Men with Jacobs syndrome are blessed with not one, but two, Y chromosomes. Unlike most chromosome disorders, men with an extra Y are clinically unremarkable. Most XYY men remain undiagnosed and lie below the clinical radar. They don't suffer major organ defects or look odd. They do have a tendency to tallness due to a double dose of stature genes and their average IQ, as a collective group, is lower (10 to 15 points) than the general male population. For the most part, the IQs of XYY men lie within the normal or low normal range, whilst some may exhibit a degree of mild mental deficit.
When Jacobs syndrome was first discovered, the presence of the extra chromosome gave rise to the unfortunate designation of 'Super male'. If one Y is required for maleness, then surely two would result in a highly masculinised male. This view became reinforced when it was discovered that XYY males were found to be enriched in the prison system. In the general population, the incidence of the condition is about one in a thousand men. However, when we observe the prison population the incidence rises to one in a hundred. Early speculation centred on the possibility that XYY men were highly aggressive and therefore more likely to be involved in violent crime. However, when further investigated it became apparent that the type of crimes committed by these men was no different from the majority of inmates- low-level crime, mostly theft and damage to property Thus it seems that XYY inmates are not 'Super' in any respect, just petty criminals.
The association of the condition with criminality became enshrined in the British consciousness due to a popular television series of the 70s, called 'XYY Man'. The underlying premise throughout the series centres on the main character who is driven to crime as a consequence of his extra Y chromosome. This raises an interesting side issue not pursued by the series: To wit, if the man has no choice in his actions due to innate programming is he considered morally culpable for his wrong doing? If it can be determined that he is unable to restrain his criminal activity because of the extra chromosome, would it be right to punish him for his transgressions? This highlights an interesting ethical conundrum not easily resolved. Sadly, I don't have space in this article to consider the dilemma, here. Digression endeth.

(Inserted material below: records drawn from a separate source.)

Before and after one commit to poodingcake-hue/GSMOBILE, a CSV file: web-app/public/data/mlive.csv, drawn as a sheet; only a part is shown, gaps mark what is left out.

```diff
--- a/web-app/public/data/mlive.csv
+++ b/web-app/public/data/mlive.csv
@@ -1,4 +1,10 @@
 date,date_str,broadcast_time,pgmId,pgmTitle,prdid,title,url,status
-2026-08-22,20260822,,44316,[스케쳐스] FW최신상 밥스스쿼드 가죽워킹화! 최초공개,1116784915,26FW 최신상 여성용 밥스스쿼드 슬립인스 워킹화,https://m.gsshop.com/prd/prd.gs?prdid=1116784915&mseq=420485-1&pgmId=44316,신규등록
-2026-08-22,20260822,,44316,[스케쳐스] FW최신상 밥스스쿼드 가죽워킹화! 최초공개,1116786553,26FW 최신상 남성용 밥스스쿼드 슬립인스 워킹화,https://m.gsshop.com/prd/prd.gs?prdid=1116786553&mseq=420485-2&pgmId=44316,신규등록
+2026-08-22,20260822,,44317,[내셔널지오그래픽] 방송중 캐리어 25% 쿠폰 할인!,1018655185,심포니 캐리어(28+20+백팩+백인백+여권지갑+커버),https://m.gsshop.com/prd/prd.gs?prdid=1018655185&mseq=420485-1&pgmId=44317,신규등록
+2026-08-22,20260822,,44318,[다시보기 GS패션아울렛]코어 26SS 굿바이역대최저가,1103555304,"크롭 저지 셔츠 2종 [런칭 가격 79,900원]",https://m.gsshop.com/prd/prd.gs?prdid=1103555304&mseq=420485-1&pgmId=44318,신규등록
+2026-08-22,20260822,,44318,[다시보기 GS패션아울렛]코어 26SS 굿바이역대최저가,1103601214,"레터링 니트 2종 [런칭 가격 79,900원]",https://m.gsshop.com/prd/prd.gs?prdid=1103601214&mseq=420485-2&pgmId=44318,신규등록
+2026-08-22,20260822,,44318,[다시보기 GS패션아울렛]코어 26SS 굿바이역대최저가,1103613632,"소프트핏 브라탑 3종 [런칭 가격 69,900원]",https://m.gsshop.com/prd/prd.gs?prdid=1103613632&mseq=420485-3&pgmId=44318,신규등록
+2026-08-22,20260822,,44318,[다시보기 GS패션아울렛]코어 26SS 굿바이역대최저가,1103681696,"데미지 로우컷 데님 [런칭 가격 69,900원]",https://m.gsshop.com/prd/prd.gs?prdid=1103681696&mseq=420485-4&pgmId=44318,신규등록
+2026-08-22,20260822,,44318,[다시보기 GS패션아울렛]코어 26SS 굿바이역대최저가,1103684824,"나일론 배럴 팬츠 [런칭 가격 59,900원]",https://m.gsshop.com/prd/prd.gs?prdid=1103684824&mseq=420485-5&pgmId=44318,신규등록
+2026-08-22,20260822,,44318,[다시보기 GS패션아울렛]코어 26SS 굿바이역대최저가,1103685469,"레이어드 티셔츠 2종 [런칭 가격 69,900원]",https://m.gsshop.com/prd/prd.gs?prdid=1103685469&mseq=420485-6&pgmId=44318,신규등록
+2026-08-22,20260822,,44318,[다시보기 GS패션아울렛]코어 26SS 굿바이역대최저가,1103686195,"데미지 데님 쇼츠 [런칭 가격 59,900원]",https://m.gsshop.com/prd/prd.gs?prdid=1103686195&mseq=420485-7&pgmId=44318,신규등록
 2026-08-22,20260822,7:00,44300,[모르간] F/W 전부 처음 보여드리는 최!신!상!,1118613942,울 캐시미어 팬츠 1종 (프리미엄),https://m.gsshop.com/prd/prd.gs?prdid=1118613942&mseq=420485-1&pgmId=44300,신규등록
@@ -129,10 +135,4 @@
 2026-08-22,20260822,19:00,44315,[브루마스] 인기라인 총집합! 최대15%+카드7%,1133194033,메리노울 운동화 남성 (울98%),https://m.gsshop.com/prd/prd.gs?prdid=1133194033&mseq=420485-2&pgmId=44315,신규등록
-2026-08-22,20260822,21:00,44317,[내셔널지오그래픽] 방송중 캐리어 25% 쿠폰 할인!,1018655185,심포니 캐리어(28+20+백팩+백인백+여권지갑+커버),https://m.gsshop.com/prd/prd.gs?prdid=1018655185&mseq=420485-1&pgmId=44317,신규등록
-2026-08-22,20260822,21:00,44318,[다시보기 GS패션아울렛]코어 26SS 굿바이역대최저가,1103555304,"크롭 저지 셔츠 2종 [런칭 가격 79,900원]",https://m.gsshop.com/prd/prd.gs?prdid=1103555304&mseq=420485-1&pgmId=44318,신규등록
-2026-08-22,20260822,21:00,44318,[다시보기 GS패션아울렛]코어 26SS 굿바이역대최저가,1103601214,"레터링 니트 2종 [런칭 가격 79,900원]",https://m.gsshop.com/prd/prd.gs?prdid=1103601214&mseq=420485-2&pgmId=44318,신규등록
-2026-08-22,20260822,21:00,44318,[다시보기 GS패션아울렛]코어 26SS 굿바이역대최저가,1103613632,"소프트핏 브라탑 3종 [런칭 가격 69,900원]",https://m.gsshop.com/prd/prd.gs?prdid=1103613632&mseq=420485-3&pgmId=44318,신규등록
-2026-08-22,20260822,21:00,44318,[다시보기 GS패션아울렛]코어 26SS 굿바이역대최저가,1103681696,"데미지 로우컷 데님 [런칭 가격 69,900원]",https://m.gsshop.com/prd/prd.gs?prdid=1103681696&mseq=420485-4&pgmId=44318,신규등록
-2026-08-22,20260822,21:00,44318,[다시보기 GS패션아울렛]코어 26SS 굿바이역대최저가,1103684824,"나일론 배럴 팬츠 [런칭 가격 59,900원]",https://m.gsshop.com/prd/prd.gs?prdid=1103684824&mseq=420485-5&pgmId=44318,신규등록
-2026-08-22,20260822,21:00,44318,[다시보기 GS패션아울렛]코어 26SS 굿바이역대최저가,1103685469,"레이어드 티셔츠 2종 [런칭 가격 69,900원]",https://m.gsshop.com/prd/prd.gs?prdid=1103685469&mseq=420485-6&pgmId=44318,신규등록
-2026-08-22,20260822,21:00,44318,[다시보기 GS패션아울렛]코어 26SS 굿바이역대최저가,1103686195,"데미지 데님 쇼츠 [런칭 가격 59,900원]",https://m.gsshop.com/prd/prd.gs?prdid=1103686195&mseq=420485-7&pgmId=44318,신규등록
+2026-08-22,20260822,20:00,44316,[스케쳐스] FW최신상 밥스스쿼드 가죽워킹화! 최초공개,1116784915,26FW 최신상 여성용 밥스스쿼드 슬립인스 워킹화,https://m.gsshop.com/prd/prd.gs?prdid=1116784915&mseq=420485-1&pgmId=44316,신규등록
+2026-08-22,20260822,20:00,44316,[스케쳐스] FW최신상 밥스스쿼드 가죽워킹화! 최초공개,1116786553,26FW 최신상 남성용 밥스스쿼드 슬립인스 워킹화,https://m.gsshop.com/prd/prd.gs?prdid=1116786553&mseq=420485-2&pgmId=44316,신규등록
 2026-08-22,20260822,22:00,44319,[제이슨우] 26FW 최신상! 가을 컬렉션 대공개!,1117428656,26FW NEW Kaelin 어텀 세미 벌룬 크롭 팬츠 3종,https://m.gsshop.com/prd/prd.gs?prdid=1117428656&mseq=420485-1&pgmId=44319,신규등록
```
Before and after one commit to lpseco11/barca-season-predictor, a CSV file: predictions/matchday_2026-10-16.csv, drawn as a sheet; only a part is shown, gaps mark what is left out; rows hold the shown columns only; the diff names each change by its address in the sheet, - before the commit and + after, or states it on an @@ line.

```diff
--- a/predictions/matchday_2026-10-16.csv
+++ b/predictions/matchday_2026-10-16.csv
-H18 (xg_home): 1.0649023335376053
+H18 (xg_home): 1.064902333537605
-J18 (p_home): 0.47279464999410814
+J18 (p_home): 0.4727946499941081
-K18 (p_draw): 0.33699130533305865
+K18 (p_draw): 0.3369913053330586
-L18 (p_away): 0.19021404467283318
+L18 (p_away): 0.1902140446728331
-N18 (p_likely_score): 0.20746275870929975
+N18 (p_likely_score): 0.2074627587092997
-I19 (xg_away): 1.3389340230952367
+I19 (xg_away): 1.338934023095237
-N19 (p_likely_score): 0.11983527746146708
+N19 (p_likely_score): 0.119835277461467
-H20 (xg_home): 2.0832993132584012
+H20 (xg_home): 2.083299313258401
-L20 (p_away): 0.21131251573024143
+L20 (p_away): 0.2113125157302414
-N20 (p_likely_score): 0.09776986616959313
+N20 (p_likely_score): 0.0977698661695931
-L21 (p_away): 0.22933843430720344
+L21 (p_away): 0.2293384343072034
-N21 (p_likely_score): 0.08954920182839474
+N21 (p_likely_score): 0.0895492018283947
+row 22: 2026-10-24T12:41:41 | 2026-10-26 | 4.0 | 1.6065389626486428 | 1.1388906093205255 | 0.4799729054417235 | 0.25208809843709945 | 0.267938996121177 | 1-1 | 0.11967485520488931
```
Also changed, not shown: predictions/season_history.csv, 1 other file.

So why is it we see a greater incarceration rate amongst these men? The ultimate answer is rather mundane. When we sample the IQ amongst prison inmates it tends toward 10 to 15 points lower than the general population. Should we be surprised, that stupid folk make stupid decisions in their life? Tis a simple matter of IQ demographics. Ain't dat the sad truth?
It would be wrong to label XYY men as criminals or potential criminals, unless incarcerated. The majority lead uneventful lives and remain, unrecognised by the public, doctors, and the judiciary system. That aside, if one of these 'unremarkable males' appeared in my home, brandishing a pointed stick, or even a bunch of sundry fruit, I would gun him down like a dog and move the corpse to my son in law's pig farm where the unclean and besmirched corpse would become an integral part of the porcine faecal environment. Nuff said.